Think for a minute about the greatest films you ever saw. Gregory Peck, flexing his jaw as Atticus Finch in To Kill A Mockingbird. Bogart and Bergman at that foggy airport in Casablanca. Hepburn and Tracy squaring off in court in Adam's Rib. Mickey Mouse directing a symphony of cascading water and broomsticks in Fantasia. James Stewart and Claude Rains, face to face, battling for truth in Mr. Smith Goes to Washington. James Dean and Natalie Wood, lying by an empty swimming pool, looking up at the stars in Rebel Without a Cause. George C. Scott, all macho in front of that huge American flag at the opening of Patton. Nicholson doing play-by-play for an invisible World Series game in Cuckoo's Nest.
None of these films debuted on video. Millions experienced them as shadows on a wall, light flickering on a screen.
There are films that do, indeed, deserve to be re-released, to shine in the glory one more time. The Big Chill was just released again, to capture another group of friends whose lives were entwined with one another and still are. I would love to see the subversive humor of John Belushi one last time in National Lampoon's Animal House on the big screen. I would like to see the chariot race from Ben-Hur onscreen again, in full 70-mm splendor. I'd like to see City Lights on screen, with the original score by Chaplin played live by an accompanist. I would definitely go see Planet of the Apes again in a theatre, if only to hear Heston's scream at the end as he sees that monument on the beach. And, yes, friends, I would jump at the chance to see Elizabeth Taylor, violet-eyed and full of fire, onscreen again as Maggie the Cat in Cat on a Hot Tin Roof.

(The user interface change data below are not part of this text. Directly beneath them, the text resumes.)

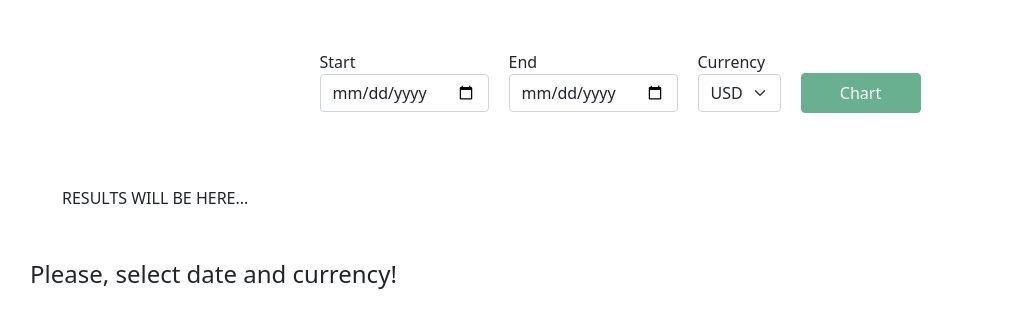
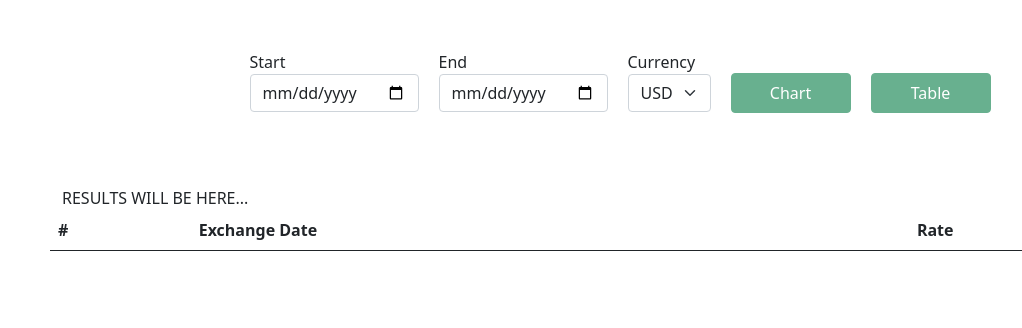
Before and after one commit to rostikdoroshenko/exchangeRate, an Angular app: page /table in a window 1280 px wide. Before the commit this address led to /not-found. Shown: the top 328 px of the page, without its empty margins (20-1042 px from the left). Built offline with nearby package versions, Linux system fonts and the light colour scheme.

Commit message:
added table component

```diff
--- a/src/app/app-routing.module.ts
+++ b/src/app/app-routing.module.ts
@@ -3,11 +3,16 @@ import { Routes, RouterModule } from '@angular/router';
 
 import { ChartComponent } from './chart/chart.component';
 import { ErrorPageComponent } from './error-page/error-page.component';
+import { TableComponent } from './table/table.component';
 
 const routes: Routes = [
   {
     path: 'chart',
     component: ChartComponent,
+  },
+  {
+    path: 'table',
+    component: TableComponent,
   },
   {
     path: 'not-found',
--- a/src/app/app.module.ts
+++ b/src/app/app.module.ts
@@ -8,12 +8,14 @@ import { AppComponent } from './app.component';
 import { ChartComponent } from './chart/chart.component';
 import { NbuService } from './services/nbu.service';
 import { FormComponent } from './form/form.component';
+import { TableComponent } from './table/table.component';
 
 @NgModule({
   declarations: [
     AppComponent,
     ChartComponent,
-    FormComponent
+    FormComponent,
+    TableComponent
   ],
   imports: [
     BrowserModule,
--- a/src/app/form/form.component.html
+++ b/src/app/form/form.component.html
@@ -49,10 +49,19 @@
         type="submit"
         class="btn btn-success"
         [disabled]="!f.valid"
-        routerLink="chart">Chart</button>
+        (click)="chartBtnClick()"
+        >Chart</button>
+        <button
+        type="submit"
+        class="btn btn-success"
+        (click)="tableBtnClick()"
+        [disabled]="!f.valid"
+        >Table</button>
   </div>
 </form>
 
 <div class="container" *ngIf="!selectionIsSubmitted">RESULTS WILL BE HERE...</div>
 
-<app-chart *ngIf="selectionIsSubmitted" [exchangeData]="exchangeData"></app-chart>
+<app-chart *ngIf="chartBtnIsClicked && selectionIsSubmitted" [exchangeData]="exchangeData"></app-chart>
+
+<app-table *ngIf="tableBtnIsClicked && selectionIsSubmitted" [exchangeData]="exchangeData"></app-table>
--- a/src/app/form/form.component.ts
+++ b/src/app/form/form.component.ts
@@ -13,11 +13,26 @@ export class FormComponent implements OnInit {
   @ViewChild('f') completedForm: NgForm;
   defaultCurrency = 'USD';
   public selectionIsSubmitted = false;
+  public chartBtnIsClicked = false;
+  public tableBtnIsClicked = false;
+
   public exchangeData: any;
 
   constructor(private nbuService: NbuService) { }
 
   ngOnInit(): void {
+  }
+
+  public chartBtnClick(): void {
+    this.selectionIsSubmitted = false;
+    this.tableBtnIsClicked = false;
+    this.chartBtnIsClicked = true;
+  }
+
+  public tableBtnClick(): void {
+    this.selectionIsSubmitted = false;
+    this.chartBtnIsClicked = false;
+    this.tableBtnIsClicked = true;
   }
 
   public onSubmit(): void{
@@ -43,7 +58,7 @@ export class FormComponent implements OnInit {
   private getExchangeRatesForSelectedPeriod(period: string[], currency: string): void {
     from(period)
         .pipe(
-            concatMap(date => this.nbuService.getData(currency, date).pipe(delay(500))),
+            concatMap(date => this.nbuService.getData(currency, date).pipe(delay(100))),
             toArray()
         ).subscribe(result => {
           this.exchangeData = result;
--- /dev/null
+++ b/src/app/table/table.component.html
@@ -0,0 +1,32 @@
+<div class="container">
+  <div class="row">
+    <table class="table table-striped">
+      <thead>
+        <tr>
+          <th scope="col">
+            #
+          </th>
+          <th scope="col">
+            Exchange Date
+          </th>
+          <th scope="col">
+            Rate
+          </th>
+        </tr>
+      </thead>
+      <tbody>
+        <tr *ngFor="let item of result">
+          <td>
+            {{ item.id }}
+          </td>
+          <td>
+            {{ item.exchangedate }}
+          </td>
+          <td>
+            {{ item.rate }}
+          </td>
+        </tr>
+      </tbody>
+    </table>
+  </div>
+</div>
--- /dev/null
+++ b/src/app/table/table.component.ts
@@ -0,0 +1,32 @@
+import { Component, Input, OnChanges, OnInit, SimpleChanges } from '@angular/core';
+
+@Component({
+  selector: 'app-table',
+  templateUrl: './table.component.html',
+  styleUrls: ['./table.component.css']
+})
+export class TableComponent implements OnInit, OnChanges {
+  @Input() exchangeData: any;
+  result: any = [];
+
+  constructor() { }
+
+  ngOnInit(): void {
+  }
+
+  public ngOnChanges(changes: SimpleChanges): void {
+    this.showTable(changes.exchangeData.currentValue);
+  }
+
+  private showTable(data): void {
+    let id;
+    let rate;
+    let exchangedate;
+    for (let i = 0; i < data.length; i++) {
+      id = i + 1;
+      rate = data[i][0].rate;
+      exchangedate = data[i][0].exchangedate;
+      this.result.push({id, rate, exchangedate});
+    }
+  }
+}
```
Also changed, not shown: src/app/table/table.component.css (added).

A few years ago, there were still souls brave enough to own theatres known as "revival houses," that played nothing but these classic films. Sadly, though, the utter greed of theatre chains like AMC, Carmike, and Regal have forced most of these bastions of fanatics like me to close their doors. I've often pondered the possibility of buying one of these old theatres and reopening it as a revival house, putting up new neon and marquee lights, showing double features every night, and a Western serial on Saturday mornings with the monster movie. My fear, though, is that, like so many others, it would last a while, and close. Shutting down a house like that because nobody would come would be like shutting down a part of my heart, and I couldn't do that.
So, for now, I'll gladly accept these re-releases as they come, and, hopefully, as the millenium approaches, and we enter a new era in history, more people will realize what we once had, and the power of seeing cinema classics in their original habitat. Not in a living room, but in a theatre, one full of aromas and atmosphere and history.